## Data to process
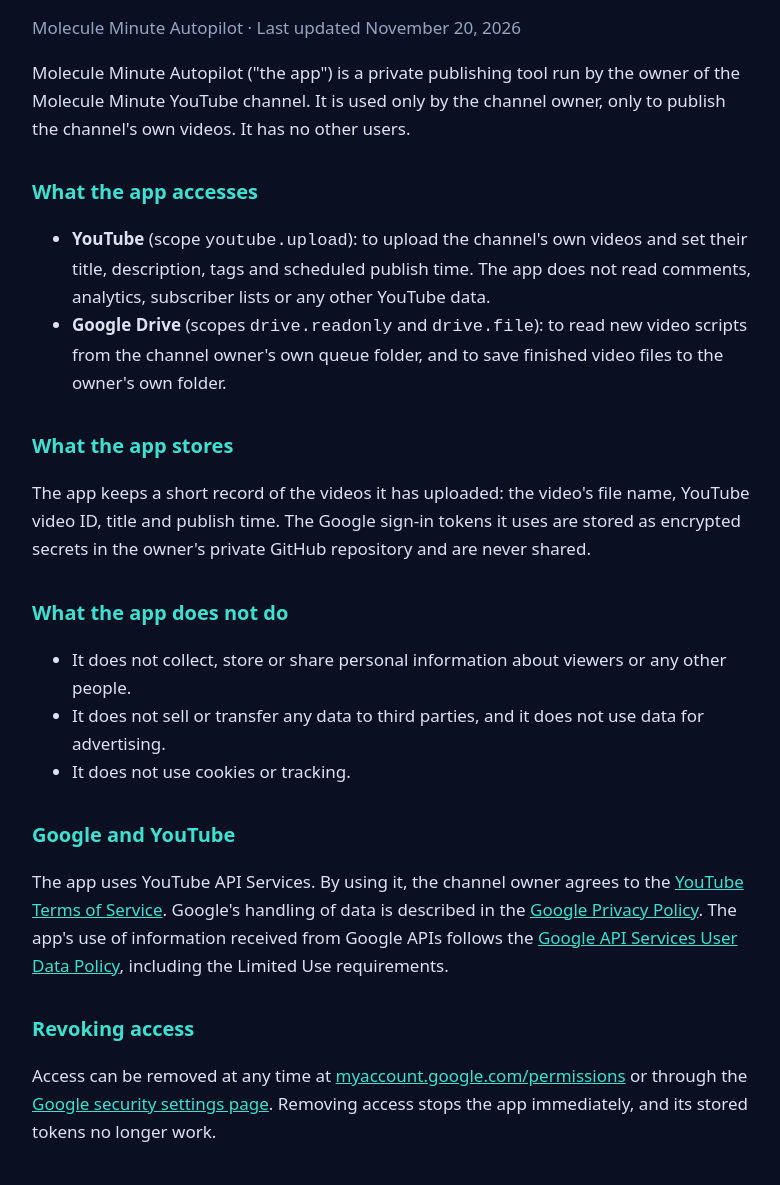
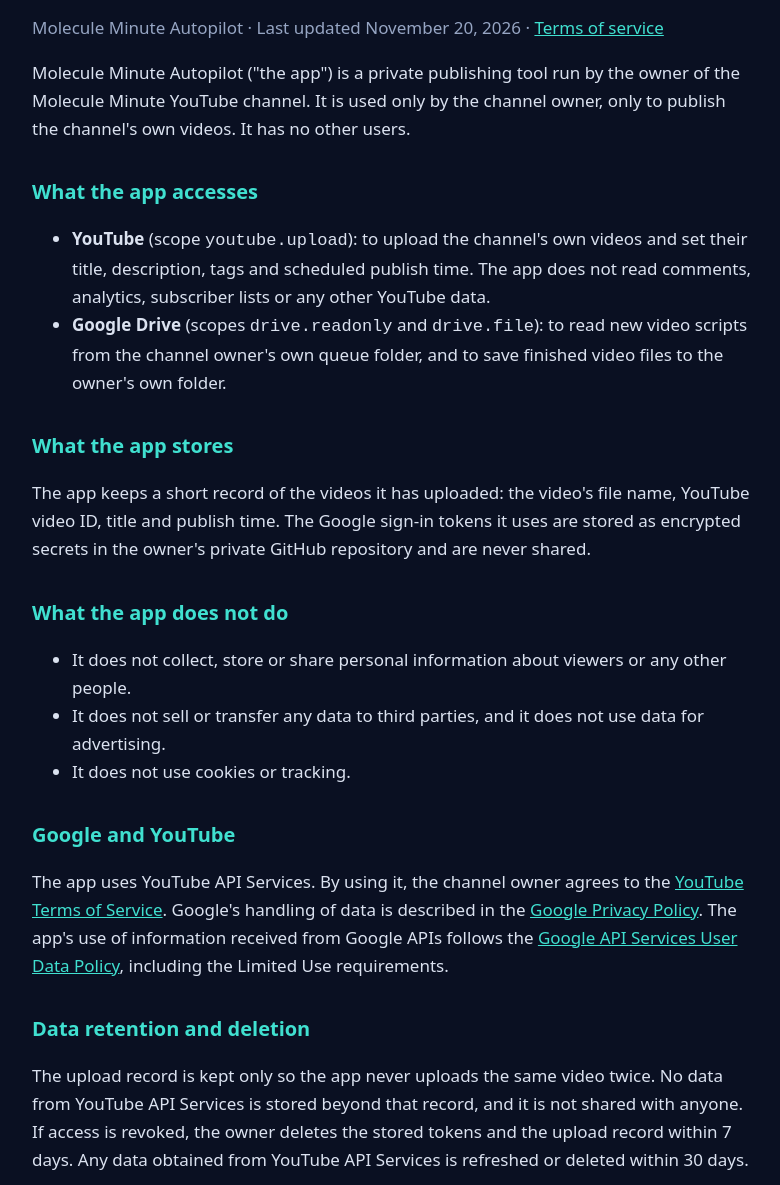
Before and after one commit to molecule-minute/molecule-minute.github.io, a plain HTML site: page privacy.html in a window 1280 px wide. Shown: the part 175-1360 px from the top of the page, without its empty margins (248-1028 px from the left). Drawn offline with Linux system fonts and the light colour scheme.

Commit message:
Update privacy.html

```diff
--- a/privacy.html
+++ b/privacy.html
@@ -18,7 +18,7 @@
 <main>
   <p><a href="index.html">← Molecule Minute</a></p>
   <h1>Privacy Policy</h1>
-  <p class="muted">Molecule Minute Autopilot · Last updated November 20, 2026</p>
+  <p class="muted">Molecule Minute Autopilot · Last updated November 20, 2026 · <a href="terms.html">Terms of service</a></p>
 
   <p>Molecule Minute Autopilot ("the app") is a private publishing tool run by the owner of the Molecule Minute YouTube channel. It is used only by the channel owner, only to publish the channel's own videos. It has no other users.</p>
 
@@ -41,6 +41,9 @@
   <h2>Google and YouTube</h2>
   <p>The app uses YouTube API Services. By using it, the channel owner agrees to the <a href="https://www.youtube.com/t/terms">YouTube Terms of Service</a>. Google's handling of data is described in the <a href="https://policies.google.com/privacy">Google Privacy Policy</a>. The app's use of information received from Google APIs follows the <a href="https://developers.google.com/terms/api-services-user-data-policy">Google API Services User Data Policy</a>, including the Limited Use requirements.</p>
 
+  <h2>Data retention and deletion</h2>
+  <p>The upload record is kept only so the app never uploads the same video twice. No data from YouTube API Services is stored beyond that record, and it is not shared with anyone. If access is revoked, the owner deletes the stored tokens and the upload record within 7 days. Any data obtained from YouTube API Services is refreshed or deleted within 30 days.</p>
+
   <h2>Revoking access</h2>
   <p>Access can be removed at any time at <a href="https://myaccount.google.com/permissions">myaccount.google.com/permissions</a> or through the <a href="https://security.google.com/settings/security/permissions">Google security settings page</a>. Removing access stops the app immediately, and its stored tokens no longer work.</p>
 
```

## What is expected
Print each line above exactly as it appears, excluding all images.

## Result
Before and after one commit to molecule-minute/molecule-minute.github.io, a plain HTML site: page privacy.html in a window 1280 px wide. Shown: the part 175-1360 px from the top of the page, without its empty margins (248-1028 px from the left). Drawn offline with Linux system fonts and the light colour scheme.

Commit message:
Update privacy.html

```diff
--- a/privacy.html
+++ b/privacy.html
@@ -18,7 +18,7 @@
 <main>
   <p><a href="index.html">← Molecule Minute</a></p>
   <h1>Privacy Policy</h1>
-  <p class="muted">Molecule Minute Autopilot · Last updated November 20, 2026</p>
+  <p class="muted">Molecule Minute Autopilot · Last updated November 20, 2026 · <a href="terms.html">Terms of service</a></p>
 
   <p>Molecule Minute Autopilot ("the app") is a private publishing tool run by the owner of the Molecule Minute YouTube channel. It is used only by the channel owner, only to publish the channel's own videos. It has no other users.</p>
 
@@ -41,6 +41,9 @@
   <h2>Google and YouTube</h2>
   <p>The app uses YouTube API Services. By using it, the channel owner agrees to the <a href="https://www.youtube.com/t/terms">YouTube Terms of Service</a>. Google's handling of data is described in the <a href="https://policies.google.com/privacy">Google Privacy Policy</a>. The app's use of information received from Google APIs follows the <a href="https://developers.google.com/terms/api-services-user-data-policy">Google API Services User Data Policy</a>, including the Limited Use requirements.</p>
 
+  <h2>Data retention and deletion</h2>
+  <p>The upload record is kept only so the app never uploads the same video twice. No data from YouTube API Services is stored beyond that record, and it is not shared with anyone. If access is revoked, the owner deletes the stored tokens and the upload record within 7 days. Any data obtained from YouTube API Services is refreshed or deleted within 30 days.</p>
+
   <h2>Revoking access</h2>
   <p>Access can be removed at any time at <a href="https://myaccount.google.com/permissions">myaccount.google.com/permissions</a> or through the <a href="https://security.google.com/settings/security/permissions">Google security settings page</a>. Removing access stops the app immediately, and its stored tokens no longer work.</p>
 
```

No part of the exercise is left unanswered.